Bloggers are important. We matter.
There is a lot of misinformed people in the world. If you want to call them stupid, go ahead. I prefer “dumb”. Dumb can be corrected. Dumb just means they haven’t been provided smart. Stupid people can be handed smart then reject it and thus be more than dumb. This is what makes what Eddie Vedder’s arm so impactful. Twenty-one years ago we learned that rock stars, formerly thought to be mindless hedonists with nothing more to say than “sex, drugs and rock and roll”, had meaningful voices. Some of them in the early 1990s - Vedder, Kurt Cobain, Chris Cornell, Zack De la Rocha, and others- had great things to add to the culture. They just needed a way.
If you google “blogging” or “bloggers” there are dozens of entries about how this forum is dead and we should all go get real lives, whatever those are. Instead of paying attention to the message and or the messenger, anti-bloggers (I refuse to use the word “haters”) always point to how it’s rendered. Because it comes from someone’s computer and not filtered through a new agency or pulpit or government, then it must be wrong. I’ve personally never posted anything on My Blog Can Beat Up Your Blog or my other blogs, the defunct Sprocket Ink, or the current Raised On The Radio ( www.raisedontheradio.com) without hours of research, reading, planning, and editing. Can I say the same for some other corners of the innerwebz? Of course not.

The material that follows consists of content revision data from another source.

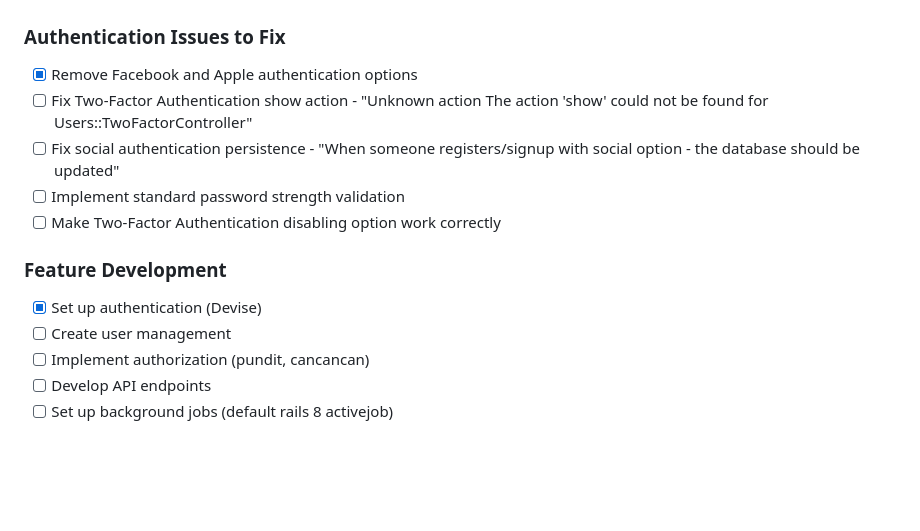
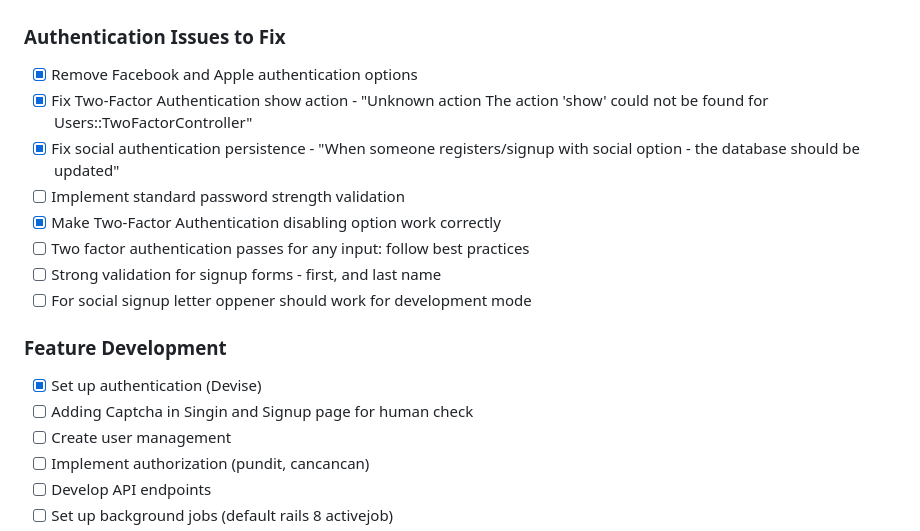
Before and after one commit to mengiefen/go3, a Markdown page: docs/TaskList.md, the part around the change. GitHub-like rendering; blank space fills up the shorter version.

Commit message:
Update TaskList.md to mark completed authentication tasks

```diff
--- a/docs/TaskList.md
+++ b/docs/TaskList.md
@@ -18,14 +18,18 @@
 ### Authentication Issues to Fix
 
 - [x] Remove Facebook and Apple authentication options
-- [ ] Fix Two-Factor Authentication show action - "Unknown action The action 'show' could not be found for Users::TwoFactorController"
-- [ ] Fix social authentication persistence - "When someone registers/signup with social option - the database should be updated"
+- [x] Fix Two-Factor Authentication show action - "Unknown action The action 'show' could not be found for Users::TwoFactorController"
+- [x] Fix social authentication persistence - "When someone registers/signup with social option - the database should be updated"
 - [ ] Implement standard password strength validation
-- [ ] Make Two-Factor Authentication disabling option work correctly
+- [x] Make Two-Factor Authentication disabling option work correctly
+- [ ] Two factor authentication passes for any input: follow best practices
+- [ ] Strong validation for signup forms - first, and last name
+- [ ] For social signup letter oppener should work for development mode
 
 ### Feature Development
 
 - [x] Set up authentication (Devise)
+- [ ] Adding Captcha in Singin and Signup page for human check
 - [ ] Create user management
 - [ ] Implement authorization (pundit, cancancan)
 - [ ] Develop API endpoints
```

From 1988 till 1994 I worked in the news business. I found employment and training through five different radio stations, one newspaper, and one television station. By the end of my six and a half years I learned one basic thing that I use now.

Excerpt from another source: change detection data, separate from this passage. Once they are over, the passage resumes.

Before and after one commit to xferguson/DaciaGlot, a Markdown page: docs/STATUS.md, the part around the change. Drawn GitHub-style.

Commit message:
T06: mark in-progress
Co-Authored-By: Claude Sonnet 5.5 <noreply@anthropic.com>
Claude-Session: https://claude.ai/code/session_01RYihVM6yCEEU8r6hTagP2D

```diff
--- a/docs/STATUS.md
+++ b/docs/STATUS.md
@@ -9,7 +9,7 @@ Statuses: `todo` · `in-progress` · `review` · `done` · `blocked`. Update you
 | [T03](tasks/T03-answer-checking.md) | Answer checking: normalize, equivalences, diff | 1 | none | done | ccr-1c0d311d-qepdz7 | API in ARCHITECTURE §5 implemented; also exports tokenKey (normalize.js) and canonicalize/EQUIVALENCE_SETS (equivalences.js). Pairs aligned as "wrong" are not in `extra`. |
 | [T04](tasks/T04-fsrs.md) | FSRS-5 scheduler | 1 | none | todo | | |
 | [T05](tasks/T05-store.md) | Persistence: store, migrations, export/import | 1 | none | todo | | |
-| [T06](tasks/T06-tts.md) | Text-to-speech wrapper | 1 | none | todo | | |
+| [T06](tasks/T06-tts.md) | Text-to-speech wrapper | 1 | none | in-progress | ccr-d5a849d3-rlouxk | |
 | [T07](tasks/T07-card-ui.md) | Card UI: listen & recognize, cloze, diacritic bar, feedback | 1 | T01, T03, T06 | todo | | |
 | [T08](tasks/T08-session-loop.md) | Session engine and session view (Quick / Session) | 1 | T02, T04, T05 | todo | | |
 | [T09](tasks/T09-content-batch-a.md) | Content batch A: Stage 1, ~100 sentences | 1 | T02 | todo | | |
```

This means don’t:
reveal sources who request anonymity
fill in blanks with stuff that doesn’t exist
present yourself as something or someone you are not
worry about what other people think as long as you’re telling the truth and or what’s in your heart.
With the demise of Sprocket Ink, my outlet for political and pop culture opinion is stunted, but I’m going to try to quench that thirst for the next couple of months until my new opportunity becomes a reality.
What I do here, every day, whether fiction or non-fiction, is climb up on my stool and draw on my arm with a magic marker.
Porch isn’t a song about issues or the news. It was originally written by Eddie Vedder as a tune of regret for not having a relationship with his birth father. Most people use it as a break-up song. But when I play that video, I always think about walking out on my porch and watching my daughters, aged 17, 10, and 9, playing in the front yard or arriving home after being out in the world. Suddenly Porch is about protecting them and showing them an example of someone who isn’t afraid to express their opinion.
This is what makes blogging bad ass and I’m proud to do it.
Are you looking for something interesting and music driven to read? I have two for you. My books, The Ballad of Helene Troy, an underdog story about a female musician in New York City, and Soul To Body, about an ex-1990s guitar player trying to raise his teenage daughter after the death of his wife, her mother, are available, digitally, on Amazon.com for your kindles, and in paperback from Lulu.com